Determine how many lines of the material below contain "values". Report only that figure.
====== Available records
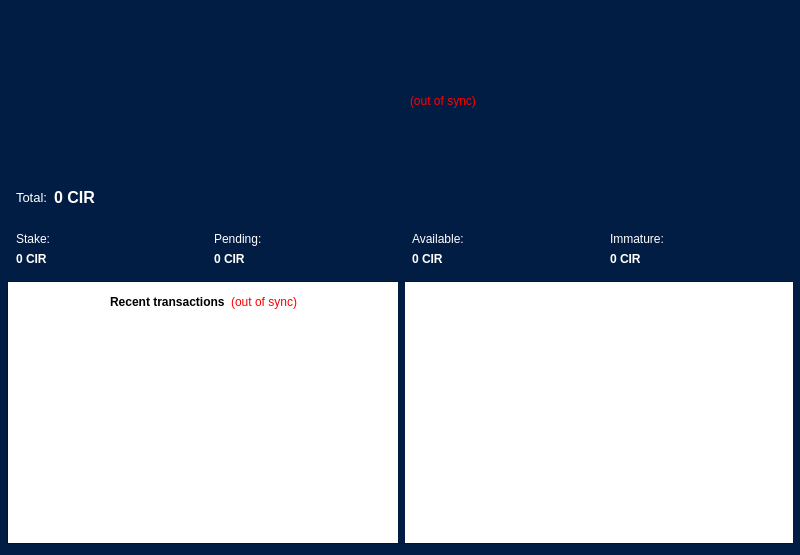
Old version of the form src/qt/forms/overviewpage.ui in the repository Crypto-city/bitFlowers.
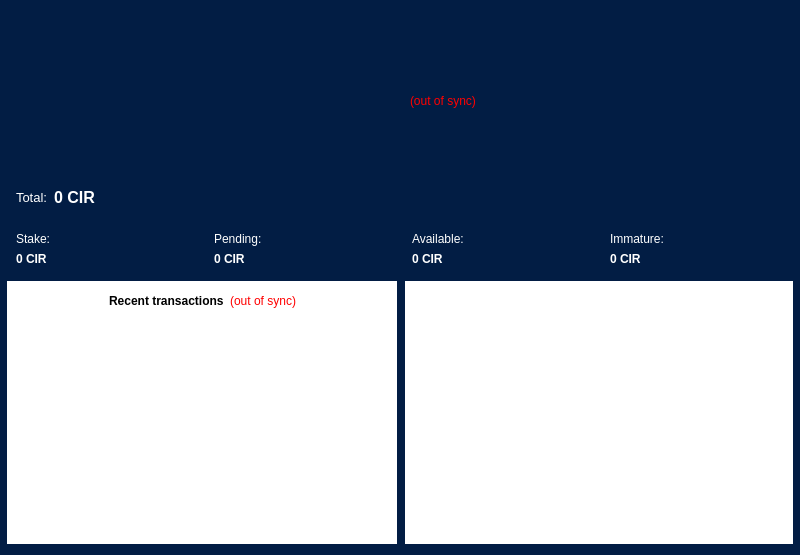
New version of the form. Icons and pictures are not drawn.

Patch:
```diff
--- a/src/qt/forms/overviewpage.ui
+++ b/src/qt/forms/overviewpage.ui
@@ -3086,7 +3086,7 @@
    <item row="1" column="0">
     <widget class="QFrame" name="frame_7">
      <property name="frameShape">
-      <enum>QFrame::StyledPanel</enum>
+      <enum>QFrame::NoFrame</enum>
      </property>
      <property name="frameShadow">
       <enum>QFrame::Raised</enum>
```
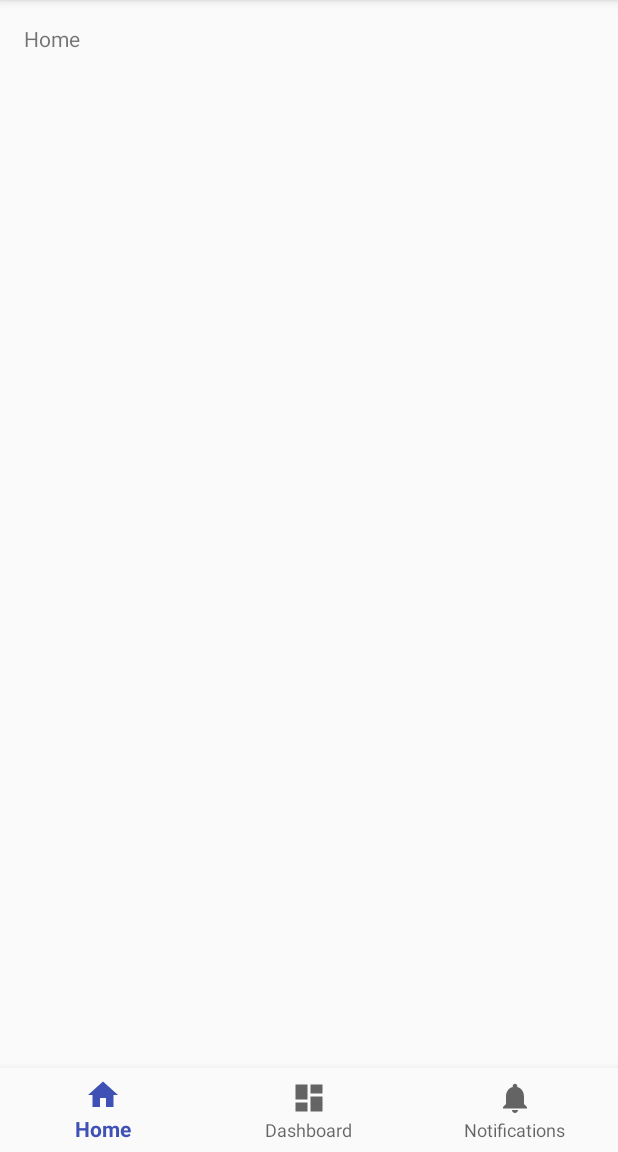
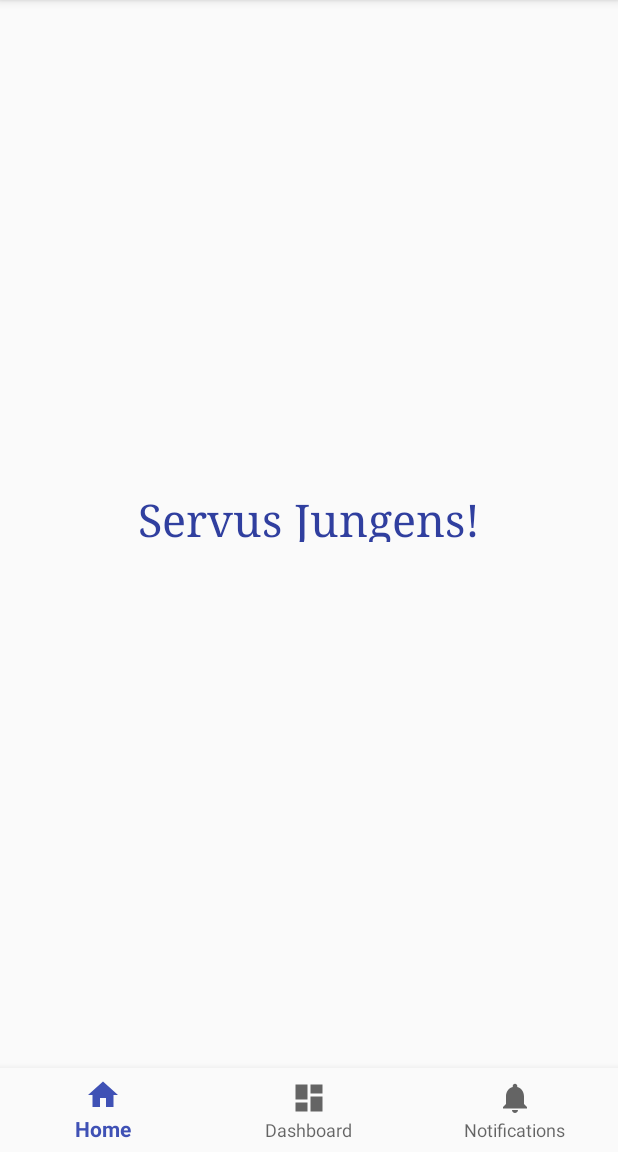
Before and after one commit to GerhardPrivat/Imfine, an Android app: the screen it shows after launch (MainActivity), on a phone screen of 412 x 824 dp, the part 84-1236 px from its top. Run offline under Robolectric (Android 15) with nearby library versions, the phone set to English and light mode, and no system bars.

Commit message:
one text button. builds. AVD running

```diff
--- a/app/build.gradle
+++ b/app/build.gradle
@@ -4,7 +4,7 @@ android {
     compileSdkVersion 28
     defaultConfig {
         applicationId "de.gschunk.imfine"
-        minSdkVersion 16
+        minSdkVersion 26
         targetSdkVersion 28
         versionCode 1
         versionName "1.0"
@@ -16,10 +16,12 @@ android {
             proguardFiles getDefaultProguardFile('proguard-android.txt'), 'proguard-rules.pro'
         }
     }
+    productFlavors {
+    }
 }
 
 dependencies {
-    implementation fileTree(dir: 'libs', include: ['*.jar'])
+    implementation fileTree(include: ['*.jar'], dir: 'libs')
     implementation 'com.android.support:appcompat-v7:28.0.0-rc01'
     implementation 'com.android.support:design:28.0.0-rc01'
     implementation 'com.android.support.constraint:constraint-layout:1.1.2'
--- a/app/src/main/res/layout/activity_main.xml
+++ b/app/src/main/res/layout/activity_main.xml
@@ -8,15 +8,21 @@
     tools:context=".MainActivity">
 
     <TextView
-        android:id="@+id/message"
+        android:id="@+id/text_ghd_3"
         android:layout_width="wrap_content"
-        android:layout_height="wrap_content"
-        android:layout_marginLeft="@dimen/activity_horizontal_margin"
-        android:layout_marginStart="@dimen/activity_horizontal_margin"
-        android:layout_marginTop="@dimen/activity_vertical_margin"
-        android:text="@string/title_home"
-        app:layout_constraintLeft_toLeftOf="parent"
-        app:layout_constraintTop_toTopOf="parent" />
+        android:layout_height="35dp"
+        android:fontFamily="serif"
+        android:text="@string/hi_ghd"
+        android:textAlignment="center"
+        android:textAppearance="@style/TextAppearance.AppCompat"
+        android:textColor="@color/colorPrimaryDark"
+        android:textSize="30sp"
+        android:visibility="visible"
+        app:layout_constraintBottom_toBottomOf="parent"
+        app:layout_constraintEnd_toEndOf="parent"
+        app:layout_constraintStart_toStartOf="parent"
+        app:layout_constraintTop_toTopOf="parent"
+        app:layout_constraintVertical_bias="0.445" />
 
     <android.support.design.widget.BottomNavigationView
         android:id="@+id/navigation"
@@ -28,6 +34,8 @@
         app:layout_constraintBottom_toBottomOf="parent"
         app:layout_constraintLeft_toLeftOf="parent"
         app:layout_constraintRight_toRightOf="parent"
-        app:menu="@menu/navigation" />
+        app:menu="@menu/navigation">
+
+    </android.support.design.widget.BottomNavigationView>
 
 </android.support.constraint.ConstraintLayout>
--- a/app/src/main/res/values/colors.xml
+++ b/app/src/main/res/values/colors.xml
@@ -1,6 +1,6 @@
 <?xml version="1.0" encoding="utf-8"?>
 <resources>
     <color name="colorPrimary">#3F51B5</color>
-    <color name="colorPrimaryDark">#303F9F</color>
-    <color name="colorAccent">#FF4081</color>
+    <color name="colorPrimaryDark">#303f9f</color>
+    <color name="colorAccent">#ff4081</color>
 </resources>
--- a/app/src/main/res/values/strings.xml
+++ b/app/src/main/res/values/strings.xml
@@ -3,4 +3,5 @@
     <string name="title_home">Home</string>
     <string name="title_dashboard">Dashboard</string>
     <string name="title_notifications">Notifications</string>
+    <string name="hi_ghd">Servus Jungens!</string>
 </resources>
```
============
====== Available records
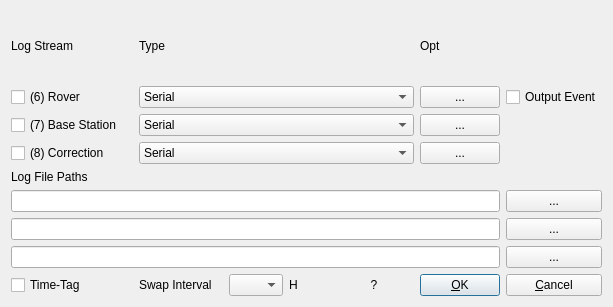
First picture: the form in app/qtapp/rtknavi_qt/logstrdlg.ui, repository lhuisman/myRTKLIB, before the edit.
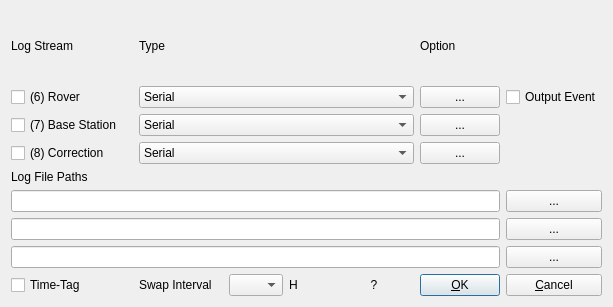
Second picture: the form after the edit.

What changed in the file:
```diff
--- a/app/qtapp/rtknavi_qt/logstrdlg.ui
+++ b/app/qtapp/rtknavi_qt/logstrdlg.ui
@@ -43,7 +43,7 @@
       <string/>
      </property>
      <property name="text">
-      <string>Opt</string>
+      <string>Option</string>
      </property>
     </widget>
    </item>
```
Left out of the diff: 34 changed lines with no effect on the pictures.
============
Written solution -> 4